> PROBLEM TO SOLVE
Among the entries below, copy every line that carries the word "plotaxes".

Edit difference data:
%%

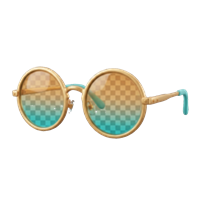
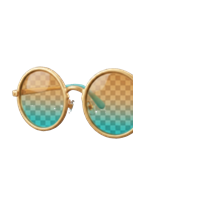
fix: quitar la patilla larga de las gafas (se veia saliendo de la oreja)
El arte de gafas.png esta dibujado en 3/4 con la patilla derecha larga
y muy visible. Se borro (alpha=0) todo lo que sobresalia a la derecha
del aro del lente, midiendo el borde real en pixeles. No se movio ni
escalo el contenido existente, asi que el top/left/ancho que el
usuario ya habia calibrado en vivo sigue siendo valido.

Changed region(s): [[0.66, 0.36, 0.96, 0.66]]

diff --git a/ESTADO.md b/ESTADO.md
@@ -1,6 +1,9 @@
 # ESTADO — SuperErre
 Última actualización: 2026-08-27 | Sesión actual: 6/7
 
+⏸ CHECKPOINT — Sesión 6/7. **Gafas: la patilla larga se veía saliendo por detrás de la oreja del León — corregido editando la IMAGEN, no la posición.** El usuario calibró top/left/ancho con el modo `?calibrar=1` (14/33/91) y quedaron bien puestas, pero el arte de `gafas.png` está dibujado en 3/4 con la patilla derecha larga y muy visible (no de frente) — eso es lo que sobresalía. Medí en píxeles dónde terminaba el aro del lente derecho (x≈132 de 200) y borré (alpha=0) todo lo que seguía a la derecha de ahí directo en el PNG con PowerShell/System.Drawing — la patilla y el gancho de la oreja desaparecieron, el lente quedó intacto y redondo. Como el recorte es solo transparencia agregada AL COSTADO del lienzo (no se movió ni escaló el contenido existente), el top/left/ancho que el usuario ya había calibrado sigue siendo válido — no hace falta que los vuelva a ajustar. tsc + build limpios (17/17).
+Próximo paso: confirmar con el usuario que las gafas ya se ven de frente, y seguir con Capa Dorada y Corona por el mismo modo de calibración.
+
 ⏸ CHECKPOINT — Sesión 6/7. **¡Funcionó! El modo calibración resolvió el sombrero a la primera.** El usuario abrió `/app/premios?calibrar=1`, movió los 3 sliders hasta que el sombrero le quedó bien puesto (mandó captura confirmando visualmente), y los valores finales que encontró (`top:0, left:25, ancho:88`) quedaron fijos en `lib/accesorios-data.ts` — **son valores VERIFICADOS visualmente de verdad** (por el usuario, en su celular real), a diferencia de los 3 intentos anteriores que eran cálculo/estimación sin poder ver el resultado. Nota interesante: el valor real (`left:25`) NO coincide con el que había calculado geométricamente en la ronda anterior (`left:50`, derivado de la matemática de "contain" del video) — confirma que había algún supuesto incorrecto en ese cálculo (probablemente el video no está perfectamente centrado como asumí, o algo en el layout real difiere), y que la calibración en vivo era el camino correcto, no seguir afinando la fórmula a ciegas. tsc + build limpios (17/17).
 Próximo paso: esperar que el usuario haga lo mismo con gafas, capa y corona (mismo modo calibración) y mande los 3 números de cada una.
 
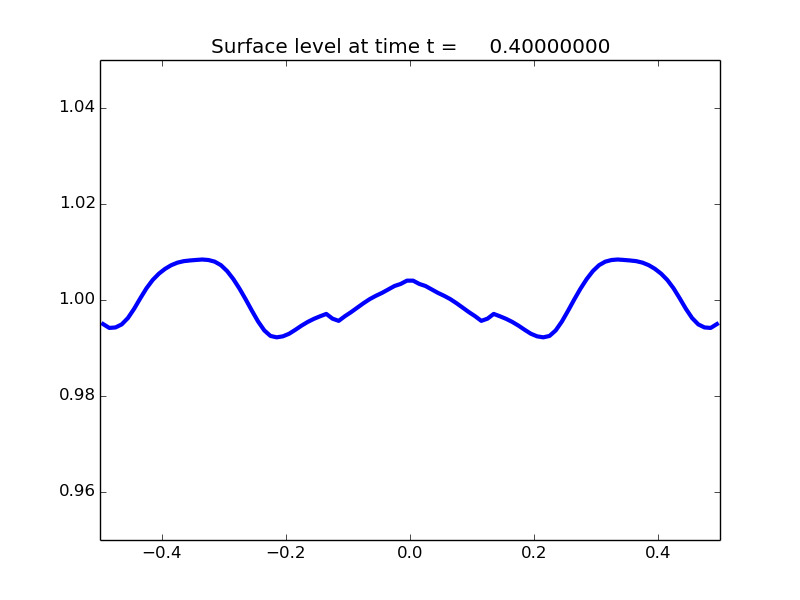
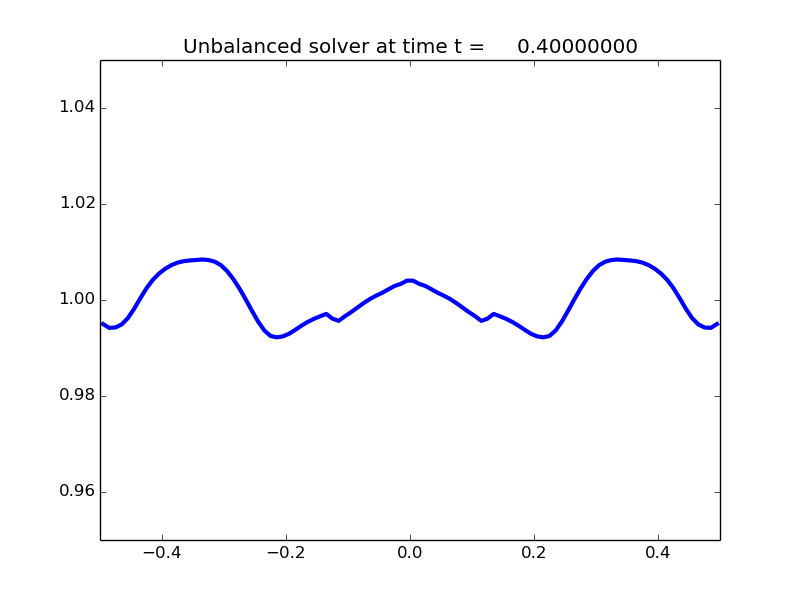
Update unbalanced figures

Changed region(s): [[0.2188, 0.06, 0.8125, 0.09]]

diff --git a/code/1D_SWE/1D_SWE.py b/code/1D_SWE/1D_SWE.py
@@ -495,7 +495,7 @@ def setplot(plotdata):
     plotdata.clearfigures()  # clear any old figures,axes,items data
 
     # Figure for Surface Level and Potential Vorticity
-    plotfigure = plotdata.new_plotfigure(name='Surface level', figno=0)
+    plotfigure = plotdata.new_plotfigure(name='Unbalanced solver', figno=0)
 
     # Set up for axes in this figure:
     plotaxes = plotfigure.new_plotaxes()
@@ -510,7 +510,7 @@ def setplot(plotdata):
     }[Scenario]
     plotaxes.ylimits = [0.0,max_h]
     plotaxes.ylimits = [0.95,1.05]
-    plotaxes.title = 'Surface level'
+    plotaxes.title = 'Unbalanced solver'
     #plotaxes.axescmd = 'subplot(211)'
 
     # Set up for items on these axes:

%%

> FINAL ANSWER
     plotaxes = plotfigure.new_plotaxes()
     plotaxes.ylimits = [0.0,max_h]
     plotaxes.ylimits = [0.95,1.05]
-    plotaxes.title = 'Surface level'
+    plotaxes.title = 'Unbalanced solver'
     #plotaxes.axescmd = 'subplot(211)'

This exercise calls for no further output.